The Best Undergraduate Majors for Becoming a Teacher

Becoming a teacher does not require getting an undergraduate degree in education. In fact, getting an undergraduate degree in another subject and then pursuing a master’s degree in education may be a wise option — particularly if you want to teach at the secondary level. Majoring in a subject other than education provides you with content knowledge and skills that can better equip you as a teacher in your chosen subject area.

Here are a few undergrad majors that lend themselves to teaching:

STEM Degrees

STEM teachers (those that teach science, math, engineering and technology) are in high demand. Schools are not looking for just anyone to fill their science and math positions; they want teachers who know their content well and understand more than just the basics.

If you want to become a science teacher, a degree in chemistry, biology, physics or even a pre-med track provides you with in-depth content knowledge and an understanding of laboratory and scientific research procedures that are valuable in the classroom.

If you want to teach math, a degree in mathematics is an option. A Bachelor of Science in Mathematics will cover higher-level math skills, but a bachelor of arts (BA) may be even better for teaching. A BA in Mathematics goes into the philosophy and reasoning behind math skills, helping future teachers understand math in a way that will make it easier for them to explain difficult concepts to students.

Humanities Degrees

Humanities degrees provide undergraduates with an understanding of different cultures and promote the development of critical thinking, problem solving and communication skills.

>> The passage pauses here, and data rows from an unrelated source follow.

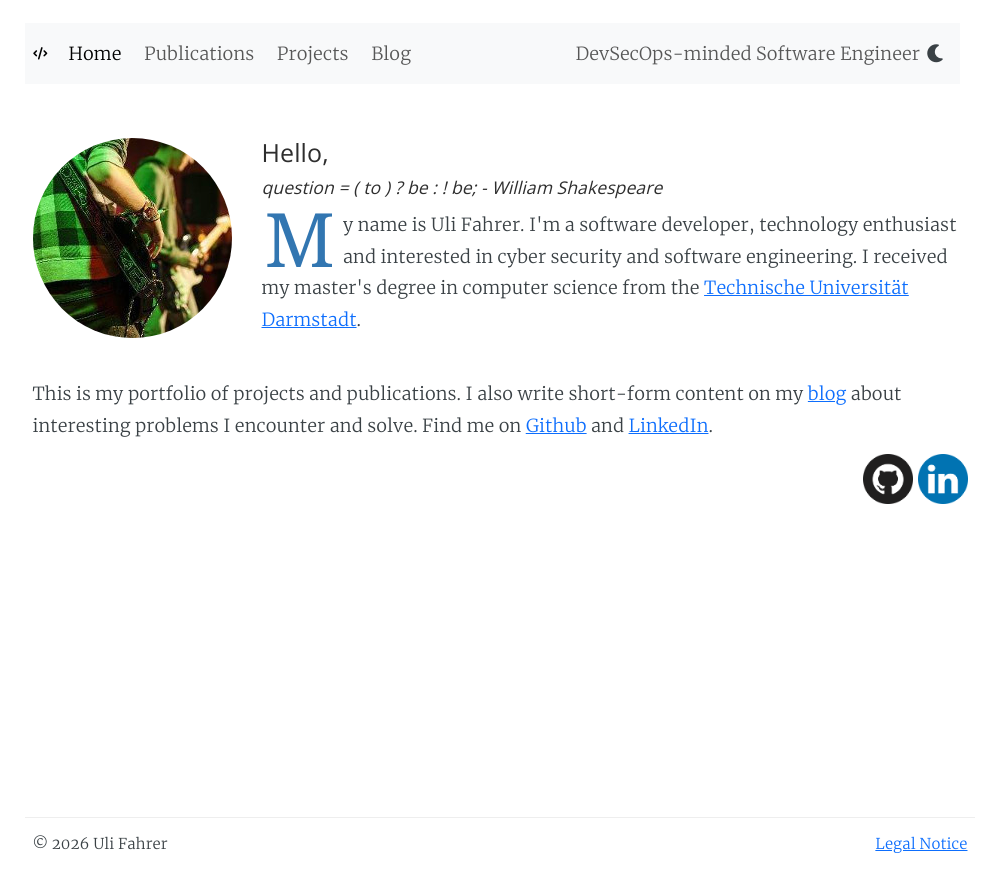
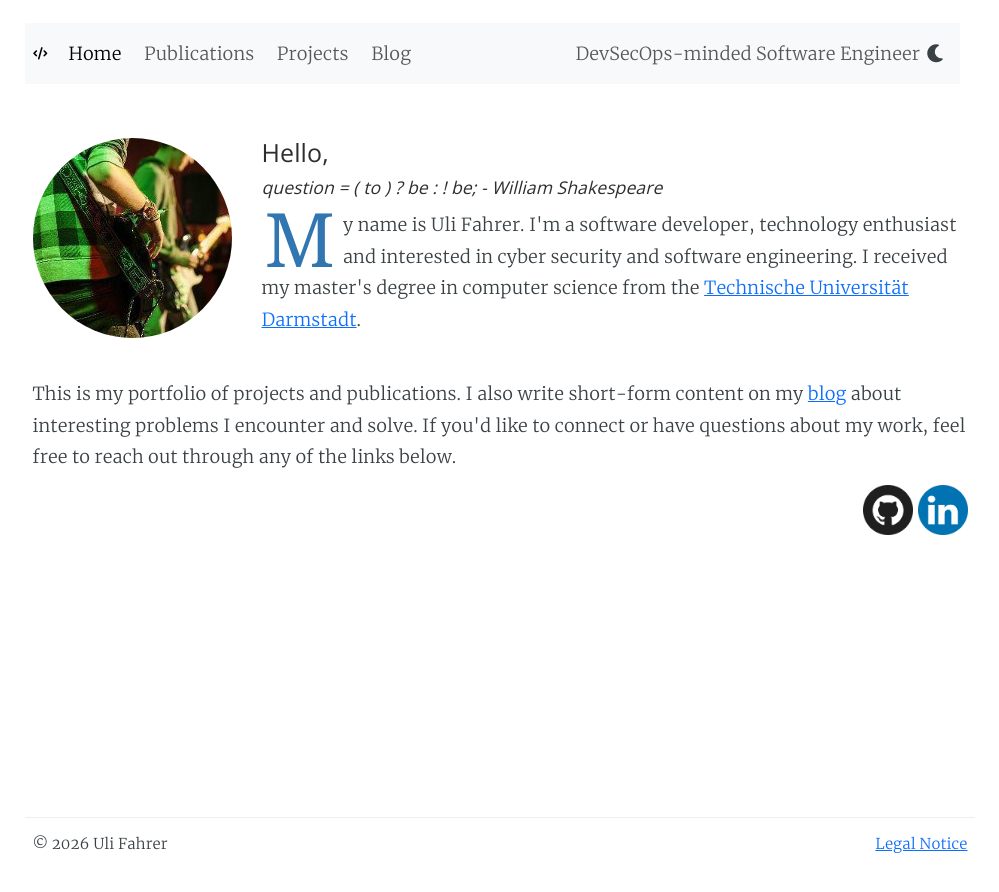
Before and after one commit to Tooa/tooa.github.io, a Jekyll site: the page built from index.html, in a window 1280 px wide. Shown: the top 892 px of the page, without its empty margins (140-1139 px from the left). Built offline with Jekyll 4.4.1, drawn with Linux system fonts in a browser that asks for light colours.

Commit message:
feat(home): remove redundant links

```diff
--- a/index.html
+++ b/index.html
@@ -21,7 +21,7 @@ description: Personal website for my projects and publications
 
 <div class="row">
 	<p>
-		This is my portfolio of projects and publications. I also write short-form content on my <a href="/blog/">blog</a> about interesting problems I encounter and solve. Find me on <a href="https://github.com/Tooa" target="_blank ">Github</a> and <a href="https://de.linkedin.com/in/ulifahrer" target="_blank ">LinkedIn</a>.
+		This is my portfolio of projects and publications. I also write short-form content on my <a href="/blog/">blog</a> about interesting problems I encounter and solve. If you'd like to connect or have questions about my work, feel free to reach out through any of the links below.
 	</p>
 </div>
 
```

These versatile competencies are ideal for educators planning to become certified to teach social studies, language arts or a foreign language. For example, as a social studies teacher, you could be asked to teach on a range of topics, from U.S. history or U.S. government to ancient civilizations. An undergraduate degree in history or anthropology will not only provide you with the facts you need to understand these courses, but will give you an understanding of how the events of a particular time period are connected to the history of a group of people, a particular country and the world as a whole.

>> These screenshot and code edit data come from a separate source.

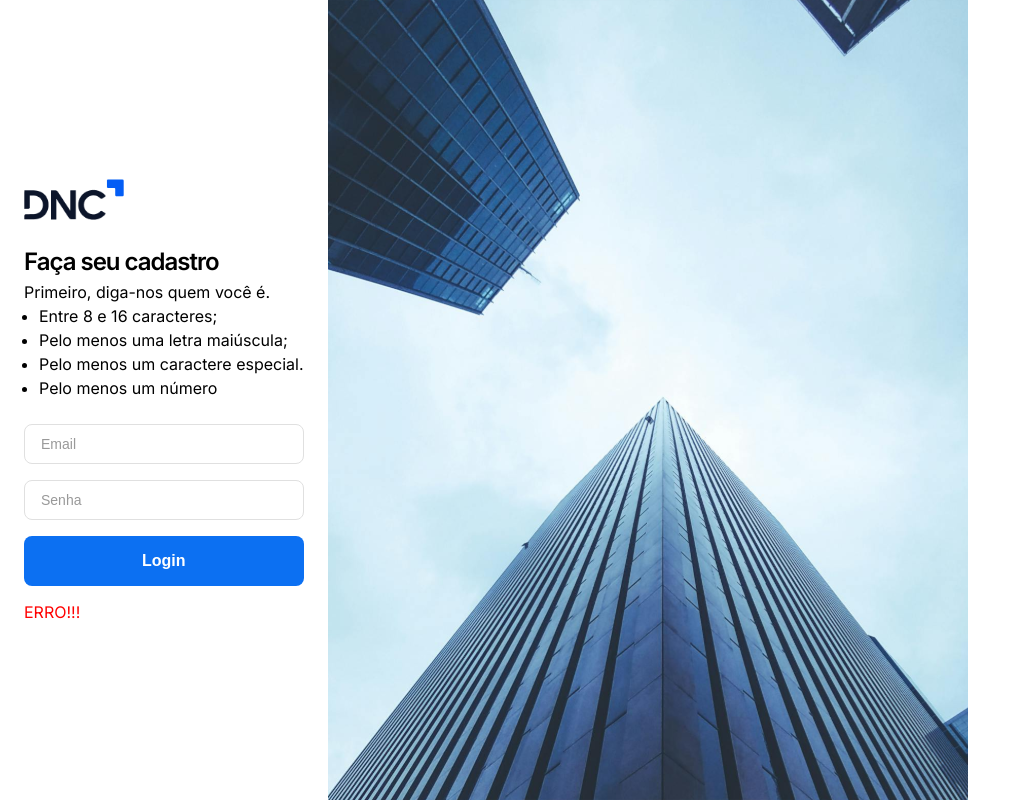
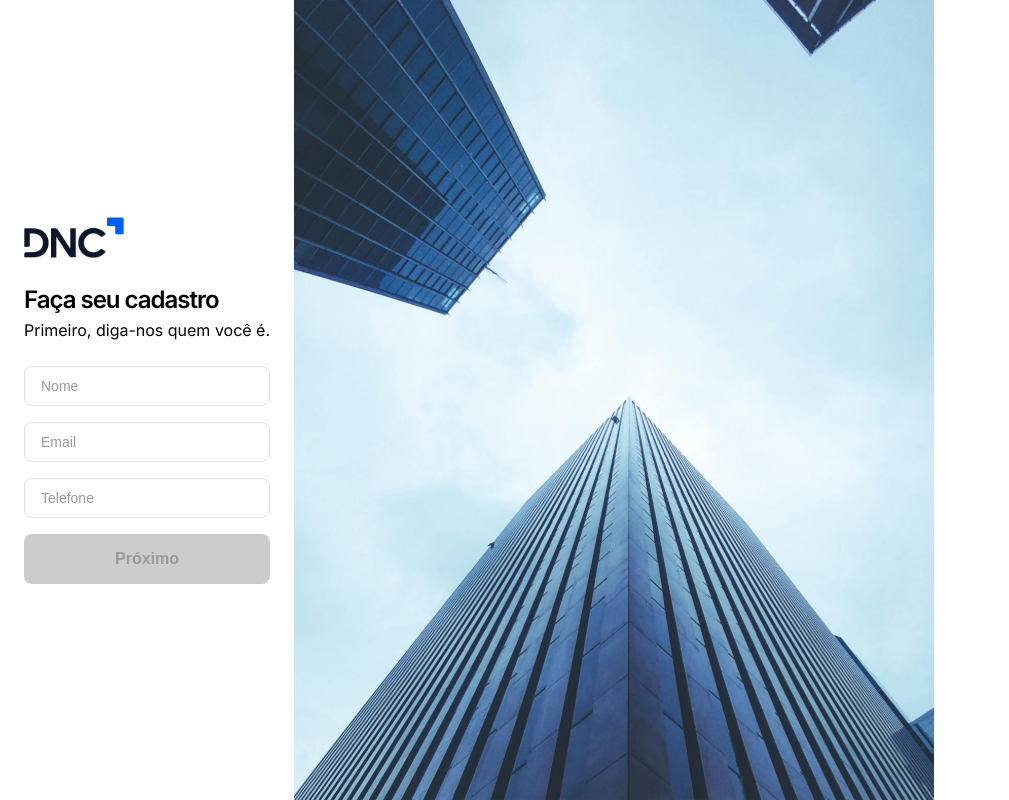
Before and after one commit to Vitori1/dnc-sales-dashboard-vitoria, a React (Vite) app: page /cadastro in a window 1280 px wide. Shown: the whole page, without its empty margins (0-1009 px from the left). Built offline with nearby package versions, Linux system fonts and the light colour scheme.

Commit message:
Feat: Create profile flow

```diff
--- a/package.json
+++ b/package.json
@@ -13,6 +13,7 @@
     "@emotion/react": "^11.14.0",
     "@emotion/styled": "^11.14.0",
     "@mui/material": "^7.0.1",
+    "@reduxjs/toolkit": "^2.7.0",
     "@types/js-cookie": "^3.0.6",
     "@types/styled-components": "^5.1.34",
     "axios": "^1.8.4",
@@ -22,6 +23,7 @@
     "react": "^19.0.0",
     "react-chartjs-2": "^5.3.0",
     "react-dom": "^19.0.0",
+    "react-redux": "^9.2.0",
     "react-router-dom": "^7.5.0",
     "styled-components": "^6.1.17"
   },
--- a/src/hooks/useFormValidation.ts
+++ b/src/hooks/useFormValidation.ts
@@ -17,7 +17,17 @@
         return /\S+@\S+\.\S+/.test(String(formValues[index]))
       }
       if (input.type === 'password') {
-        return String(formValues[index]).length > 7
+        const password = String(value)
+        const hasCorrectLenght = password.length >= 8 && password.length <= 16
+        const hasUppercaseLetter = /[A-Z]/.test(password)
+        const hasSpecialCharacter = /[!@#$%^&*(),.?":{}|<>]/.test(password)
+        const hasNumber = /\d/.test(password)
+        return (
+          hasCorrectLenght &&
+          hasUppercaseLetter &&
+          hasSpecialCharacter &&
+          hasNumber
+        )
       }
       return true
     })
--- a/src/main.tsx
+++ b/src/main.tsx
@@ -3,12 +3,16 @@
 import App from './App.tsx'
 import { AppThemeProvider } from './contexts/AppThemeContext'
 import { GlobalStyle } from './styles/'
+import { Provider } from 'react-redux'
+import store from './redux/slices/index.ts'
 
 createRoot(document.getElementById('root')!).render(
   <StrictMode>
-    <AppThemeProvider>
-      <GlobalStyle />
-      <App />
-    </AppThemeProvider>
+    <Provider store={store}>
+      <AppThemeProvider>
+        <GlobalStyle />
+        <App />
+      </AppThemeProvider>
+    </Provider>
   </StrictMode>
 )
--- a/src/pages/Login.tsx
+++ b/src/pages/Login.tsx
@@ -17,9 +17,14 @@
 import { jwtExpirationDateConverter, pxToRem } from '@/utils'
 //types
 import { DecodedJWT, MessageProps, LoginData, LoginPostData } from '@/types'
-
+//redux
+import { useDispatch, useSelector } from 'react-redux'
+import { RootState } from '@/redux/slices/index'
 function Login() {
   const navigate = useNavigate()
+  const { email, message } = useSelector(
+    (state: RootState) => state.createProfile
+  )
   const inputs = [
     { type: 'email', placeholder: 'Email' },
     { type: 'password', placeholder: 'Senha' },
@@ -30,7 +35,7 @@
   const { formValues, formValid, handleChange } = useFormValidation(inputs)
 
   const handleMessage = (): MessageProps => {
-    if (!error) return { msg: '', type: 'success' }
+    if (!error) return { msg: message ?? '', type: 'success' }
     switch (error) {
       case 401:
         return {
@@ -61,6 +66,11 @@
     }
     if (Cookies.get('Authorization')) navigate('/home')
   }, [data, navigate])
+  useEffect(() => {
+    if (email) {
+      handleChange(0, email)
+    }
+  }, [email])
   return (
     <>
       <Box>
--- a/src/pages/Registration.tsx
+++ b/src/pages/Registration.tsx
@@ -1,3 +1,6 @@
+import { ChangeEvent, useEffect } from 'react'
+import { useNavigate } from 'react-router-dom'
+//component
 import { Box, Container, Grid } from '@mui/material'
 import {
   BannerImage,
@@ -8,8 +11,68 @@
   Logo,
 } from '@/components'
 import { pxToRem } from '@/utils'
+//hooks
+import { useFormValidation, usePost } from '@/hooks'
+//redux
+import { useDispatch, useSelector } from 'react-redux'
+import { RootState } from '@/redux/slices/index'
+import { setMessage, setProfileData } from '@/redux/slices/createProfile'
+//types
+import { CreateProfileData, InputProps } from '@/types'
 // item xs={12} sm={6}// item sm={6}
 function Registration() {
+  const dispatch = useDispatch()
+  const navigate = useNavigate()
+  const { email } = useSelector((state: RootState) => state.createProfile)
+  const { data, loading, error, postData } = usePost<String, CreateProfileData>(
+    'profile/create'
+  )
+  //form step1
+  const step1Inputs: InputProps[] = [
+    { name: 'name', type: 'text', placeholder: 'Nome', required: true },
+    { name: 'email', type: 'email', placeholder: 'Email' },
+    { name: 'phone', type: 'tel', placeholder: 'Telefone', required: true },
+  ]
+  const handleStep1 = (e: React.FormEvent) => {
+    e.preventDefault()
+    dispatch(
+      setProfileData({
+        email: String(step1FormValues[1]),
+      })
+    )
+  }
+  const {
+    formValues: step1FormValues,
+    formValid: step1FormValid,
+    handleChange: step1FormHandleChange,
+  } = useFormValidation(step1Inputs)
+  //form step2
+  const step2Inputs: InputProps[] = [{ type: 'password', placeholder: 'Senha' }]
+  const handleStep2 = async (e: React.FormEvent) => {
+    e.preventDefault()
+    await postData({
+      name: String(step1FormValues[0]),
+      email: String(step1FormValues[1]),
+      phone: String(step1FormValues[2]),
+      password: String(step2FormValues[0]),
+    })
+  }
+  const {
+    formValues: step2FormValues,
+    formValid: step2FormValid,
+    handleChange: step2FormHandleChange,
+  } = useFormValidation(step2Inputs)
+  const handleStepInputs = email ? step2Inputs : step1Inputs
+  useEffect(() => {
+    if (data !== null) {
+      dispatch(setMessage('Usuário criado com sucesso.'))
+      navigate('/')
+    } else if (error) {
+      alert(
+        `Não foi possível realizar a operação. Entre em contato com o nosso suporte (${error}).`
+      )
+    }
+  }, [data, error, navigate])
   return (
     <>
       <Box>
@@ -20,30 +83,56 @@
                 <Logo height={41} width={100} />
               </Box>
               <Box sx={{ marginBottom: pxToRem(24) }}>
-                <StyledH1>Faça seu cadastro</StyledH1>
-                <StyledP>Primeiro, diga-nos quem você é.</StyledP>
+                <StyledH1>
+                  {email ? 'Defina sua senha' : 'Faça seu cadastro'}
+                </StyledH1>
+                <StyledP>
+                  {' '}
+                  {email
+                    ? 'Sua senha deve ter:'
+                    : 'Primeiro, diga-nos quem você é.'}
+                </StyledP>
+                {email && (
                   <StyledUl>
                     <li>Entre 8 e 16 caracteres;</li>
                     <li>Pelo menos uma letra maiúscula;</li>
                     <li>Pelo menos um caractere especial.</li>
                     <li>Pelo menos um número</li>
                   </StyledUl>
+                )}
               </Box>
               <FormComponent
-                inputs={[
-                  { type: 'email', placeholder: 'Email' },
-                  { type: 'password', placeholder: 'Senha' },
+                inputs={handleStepInputs.map((input, index) => ({
+                  type: input.type,
+                  placeholder: input.placeholder,
+                  value: email
+                    ? step2FormValues[index] || ''
+                    : step1FormValues[index] || '',
+                  onChange: (e: ChangeEvent<HTMLInputElement>) =>
+                    email
+                      ? step2FormHandleChange(
+                          index,
+                          (e.target as HTMLInputElement).value
+                        )
+                      : step1FormHandleChange(
+                          index,
+                          (e.target as HTMLInputElement).value
+                        ),
+                }))}
+                buttons={[
+                  {
+                    className: 'primary',
+                    disabled: email
+                      ? !step2FormValid || loading
+                      : !step1FormValid,
+                    onClick: email ? handleStep2 : handleStep1,
+                    type: 'submit',
+                    children: email ? 'Enviar' : 'Próximo',
+                  },
                 ]}
-                buttons={[
-                  { className: 'primary', type: 'submit', children: 'Login' },
-                ]}
-                message={{
-                  msg: 'ERRO!!!',
-                  type: 'error',
-                }}
               />
             </Container>
-          </Grid>{' '}
+          </Grid>
           <Grid sx={{ display: { xs: 'none', sm: 'block' } }}>
             <BannerImage />
           </Grid>
--- /dev/null
+++ b/src/redux/slices/createProfile.ts
@@ -0,0 +1,27 @@
+import { createSlice, PayloadAction } from '@reduxjs/toolkit'
+import { CreateProfileData } from '@/types'
+
+const initialState: Omit<CreateProfileData, 'name' | 'phone' | 'password'> = {
+  email: '',
+  message: null,
+}
+const profileSlice = createSlice({
+  name: 'profile',
+  initialState,
+  reducers: {
+    setProfileData: (
+      state,
+      action: PayloadAction<
+        Omit<CreateProfileData, 'name' | 'phone' | 'password'>
+      >
+    ) => {
+      state.email = action.payload.email
+    },
+    setMessage: (state, action: PayloadAction<string>) => {
+      state.message = action.payload
+    },
+  },
+})
+
+export const { setProfileData, setMessage } = profileSlice.actions
+export default profileSlice.reducer
--- /dev/null
+++ b/src/redux/slices/index.ts
@@ -0,0 +1,13 @@
+import { configureStore } from '@reduxjs/toolkit'
+import createProfileReducer from './createProfile'
+
+const store = configureStore({
+  reducer: {
+    createProfile: createProfileReducer,
+  },
+})
+
+export type RootState = ReturnType<typeof store.getState>
+export type AppDispatch = typeof store.dispatch
+
+export default store
```
Also changed, not shown: src/types/profileData.d.ts (+7 -0 lines), 1 other file (tests, documents, lock files or other folders). Lines whose indentation alone changed are shown as unchanged.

Those seeking to teach language arts will benefit from earning an English degree. Becoming an English teacher is about more than just reading and writing; it involves learning to communicate in unique ways and analyze texts to understand their deeper meanings. Taking higher level English courses will help you build the critical and higher order thinking skills that will serve you well in a master’s degree program and when they enter the teaching profession.

Human Development

While content is an important component of teaching, understanding students and helping them grow and develop is also critical. Teachers who prefer to work at the elementary level may benefit from pursuing a degree in human development, child development or family studies. These degrees provide future teachers with the opportunity to learn about how children grow and to develop strategies for handling the challenges faced by elementary school educators.

Benefitting from an Undergraduate Degree

Whatever you aspire to teach, getting an undergraduate degree in an area other than education can help you become proficient in your subject matter, making you more desirable when it comes to being hired as a teacher. In-depth knowledge of your subject area will also serve you in the classroom as you design lesson plans and think of unique ways to help students access course material. Pursuing an undergraduate degree in an area other than teaching can also lead to opportunities for positions outside the classroom, such as curriculum design or educational policy.